───── Data under study

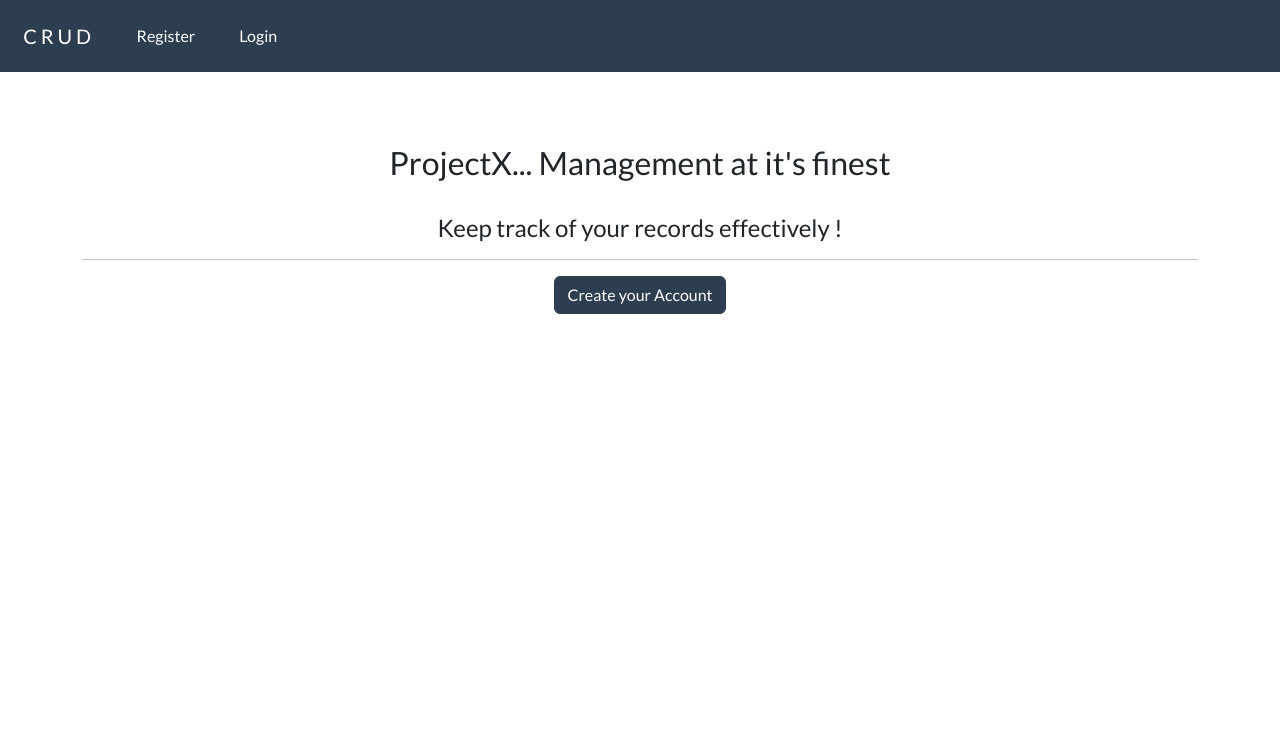
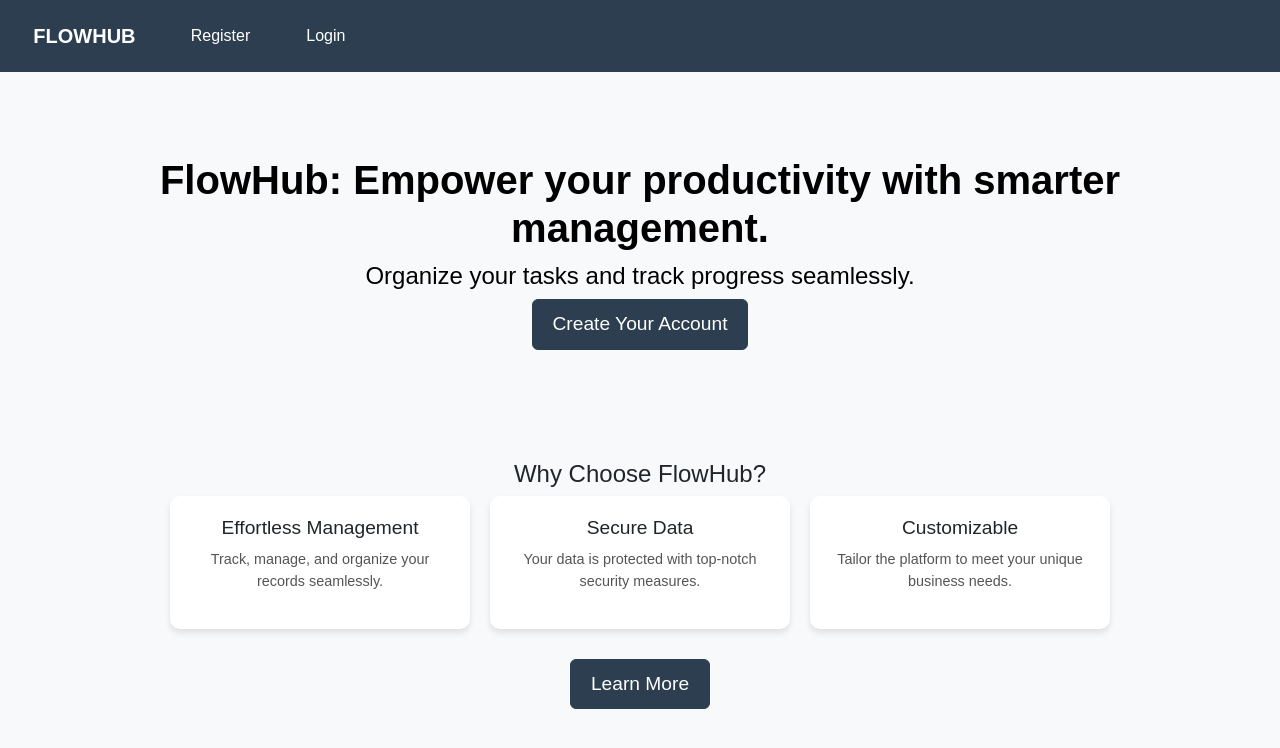
Before and after one commit to nehardh/Django_CRUD, a Django app: page / in a window 1280 px wide. Shown: the top 748 px of the page. Run offline with Django 5.2, Linux system fonts and the light colour scheme.

Commit message:
index.html changed

```diff
--- a/crm/crm/settings.py
+++ b/crm/crm/settings.py
@@ -28,6 +28,7 @@ INSTALLED_APPS = [
 
     'webapp',
     'crispy_forms',
+    "crispy_bootstrap4",
 ]
 
 CRISPY_TEMPLATE_PACK =  'bootstrap4'
@@ -59,6 +60,9 @@ TEMPLATES = [
         },
     },
 ]
+
+CRISPY_ALLOWED_TEMPLATE_PACKS = "bootstrap4"
+CRISPY_TEMPLATE_PACK = "bootstrap4"
 
 WSGI_APPLICATION = 'crm.wsgi.application'
 
--- a/crm/webapp/templates/webapp/index.html
+++ b/crm/webapp/templates/webapp/index.html
@@ -1,20 +1,98 @@
 {% extends "webapp/base.html" %}
 
 {% block content %}
+<body>
+    <style>
+        body {
+            background-color: #f8f9fa; /* Light background for a clean look */
+            font-family: Arial, sans-serif;
+        }
 
-    <body>
-        <br>
-        <br>
+        .hero-section {
+            background-image: url(''); /* Replace with a relevant image URL */
+            background-size: cover;
+            background-position: center;
+            color: black;
+            text-align: center;
+            padding: 60px 20px;
+        }
 
-        <div class="text-center">
+        .hero-section h3 {
+            font-size: 2.5rem;
+            font-weight: bold;
+        }
 
-            <h3>ProjectX... Management at it's finest</h3>
-            <br>
-            <h4>Keep track of your records effectively !</h4>
-            <hr>
+        .hero-section h4 {
+            font-size: 1.5rem;
+            margin-top: 10px;
+        }
 
-            <a href="{% url 'register' %}" class="btn btn-primary">Create your Account</a>
+        .btn-primary {
+            font-size: 1.2rem;
+            padding: 10px 20px;
+        }
+
+        .features-section {
+            margin: 50px auto;
+            text-align: center;
+        }
+
+        .features {
+            display: flex;
+            justify-content: center;
+            gap: 20px;
+        }
+
+        .feature-card {
+            background: white;
+            box-shadow: 0 4px 6px rgba(0, 0, 0, 0.1);
+            border-radius: 10px;
+            padding: 20px;
+            max-width: 300px;
+            text-align: center;
+        }
+
+        .feature-card h5 {
+            font-size: 1.2rem;
+            margin-bottom: 10px;
+        }
+
+        .feature-card p {
+            font-size: 0.9rem;
+            color: #555;
+        }
+
+        .cta {
+            margin-top: 30px;
+        }
+    </style>
+
+    <div class="hero-section">
+        <h3>FlowHub: Empower your productivity with smarter management. </h3>
+        <h4>Organize your tasks and track progress seamlessly.</h4>
+        <a href="{% url 'register' %}" class="btn btn-primary">Create Your Account</a>
+    </div>
+
+    <div class="features-section">
+        <h4>Why Choose FlowHub?</h4>
+        <div class="features">
+            <div class="feature-card">
+                <h5>Effortless Management</h5>
+                <p>Track, manage, and organize your records seamlessly.</p>
+            </div>
+            <div class="feature-card">
+                <h5>Secure Data</h5>
+                <p>Your data is protected with top-notch security measures.</p>
+            </div>
+            <div class="feature-card">
+                <h5>Customizable</h5>
+                <p>Tailor the platform to meet your unique business needs.</p>
+            </div>
         </div>
-    </body>
 
+        <div class="cta">
+            <a href="{% url '' %}" class="btn btn-primary">Learn More</a>
+        </div>
+    </div>
+</body>
 {% endblock %}
--- a/crm/webapp/templates/webapp/navbar.html
+++ b/crm/webapp/templates/webapp/navbar.html
@@ -2,7 +2,7 @@
 
     <a class="navbar-brand main-heading" href="{% url '' %}">
 
-      &nbsp; &nbsp; &nbsp; C R U D
+      &nbsp; &nbsp; &nbsp; <b>FLOWHUB</b>
 
     </a>
 
```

──────────

# What to produce
Each line of the listing that includes the word "background" should be copied out.

# Completed exercise
+            background-color: #f8f9fa; /* Light background for a clean look */
+            background-image: url(''); /* Replace with a relevant image URL */
+            background-size: cover;
+            background-position: center;
+            background: white;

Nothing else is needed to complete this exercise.